January 11, 2015

Photo Essay: Rescue, Rehab and Release at the Marine Mammal Care Center

Every time you see a seal or a sea lion laying on the beach, bathing in the sun, beaching itself on some rocks, you think "Oh they're so cute!"

And then when you get up close to them... a kayak...

...or off the PCH along the Central Coast... hear them and they sound like monsters, barking like evil dogs, menacing like the Smoke Monster from LOST.

At the Marine Mammal Care Center at Fort MacArthur in San Pedro... can see how strong these puppy dogs of the sea are...

...with skulls sturdy enough to brutally crack another seal in the head when competing for a female, or to chew up the mightiest of fish.

But as fierce as they can be, they can't always defend themselves against humans' deadly influence.

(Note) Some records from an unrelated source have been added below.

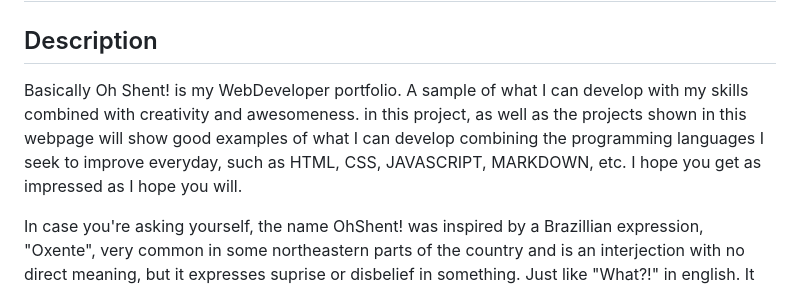
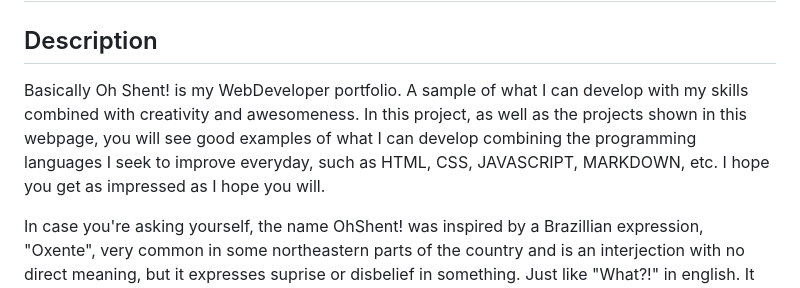
Before and after one commit to LeopoldoGurgel/OhShent, a Markdown page: README.md, the part around the change. Drawn GitHub-style.

```diff
--- a/README.md
+++ b/README.md
@@ -1,7 +1,7 @@
 # Oh Shent! creative programming
 
 ## Description
-Basically Oh Shent! is my WebDeveloper portfolio. A sample of what I can develop with my skills combined with creativity and awesomeness. in this project, as well as the projects shown in this webpage will show good examples of what I can develop combining the programming languages I seek to improve everyday, such as HTML, CSS, JAVASCRIPT, MARKDOWN, etc. I hope you get as impressed as I hope you will.
+Basically Oh Shent! is my WebDeveloper portfolio. A sample of what I can develop with my skills combined with creativity and awesomeness. In this project, as well as the projects shown in this webpage, you will see good examples of what I can develop combining the programming languages I seek to improve everyday, such as HTML, CSS, JAVASCRIPT, MARKDOWN, etc. I hope you get as impressed as I hope you will.
 
 In case you're asking yourself, the name OhShent! was inspired by a Brazillian expression, "Oxente", very common in some northeastern parts of the country and is an interjection with no direct meaning, but it expresses suprise or disbelief in something. Just like "What?!" in english. It also sounds a little bit alike another english expression that could be used to express surprise, but I don't remember what it was.
 
```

The pinnipeds of the Pacific Ocean are big fish-eaters, unfortunately making them the enemy of fishermen. To reduce competition for their catch, fishermen sometimes illegally hunt and kill the seals, despite the fact that they've been protected under the Marine Mammal Protection Act since 1972.

Between getting shot by bullets, swallowing fishing hooks, and generally starving and becoming dehydrated because their food supply is diving deeper into the ocean to escape the global warming at the surface, harbor seals, fur seals, elephant seals, and sea lions get sick and become stranded on the beach.

Hopefully, swimmers, surfers or lifeguards spot them in time and can make a call to the Marine Mammal Care Center, whose marine biologists, vets and volunteers rescue them, tag them (males on the left, females on the right), rehabilitate them (sometimes feeding them through a tube), and, ideally, release them.

Anyone can go visit the seals...

...but as cute as they are...

...for everyone's protection, they are two chainlink fences away...

...and handled only by trained staff.

Some of them have rather minor, easily treated conditions (dehydration, mites), but others have contracted an incurable virus that destroys the hippocampus, makes them go a little crazy, and turns them violent.

They lose their sense of navigation, and even if they're released back into the wild (which usually happens at White Point / Royal Palms County Beach), they'll probably wander out of the Pacific and up onto the road, becoming stranded once again.

Unfortunately, the Marine Mammal Care Center is a temporary facility – it's not a shelter or a sanctuary, but more of a veterinary hospital where these cuties have a limited amount of time to get well. No matter how cute they are, if they can't survive on their own, they are either transferred to another facility that can take care of them long-term, or they're put down, and put out of their misery.

There is too much to do, too many to save, too many new ones getting sick every day. In the high season, the Marine Mammal Care Center might be overwhelmed with as many as 500 pinnipeds at any one time.

At some point, they have to give up on some of them. They can't save them all.

But they try to make a difference, one barking seal at a time.

Related Posts:
Photo Essay: The Ruins of White Point
Photo Essay: Combing the Beach For the Royal Palms Country Club

No comments:

Post a Comment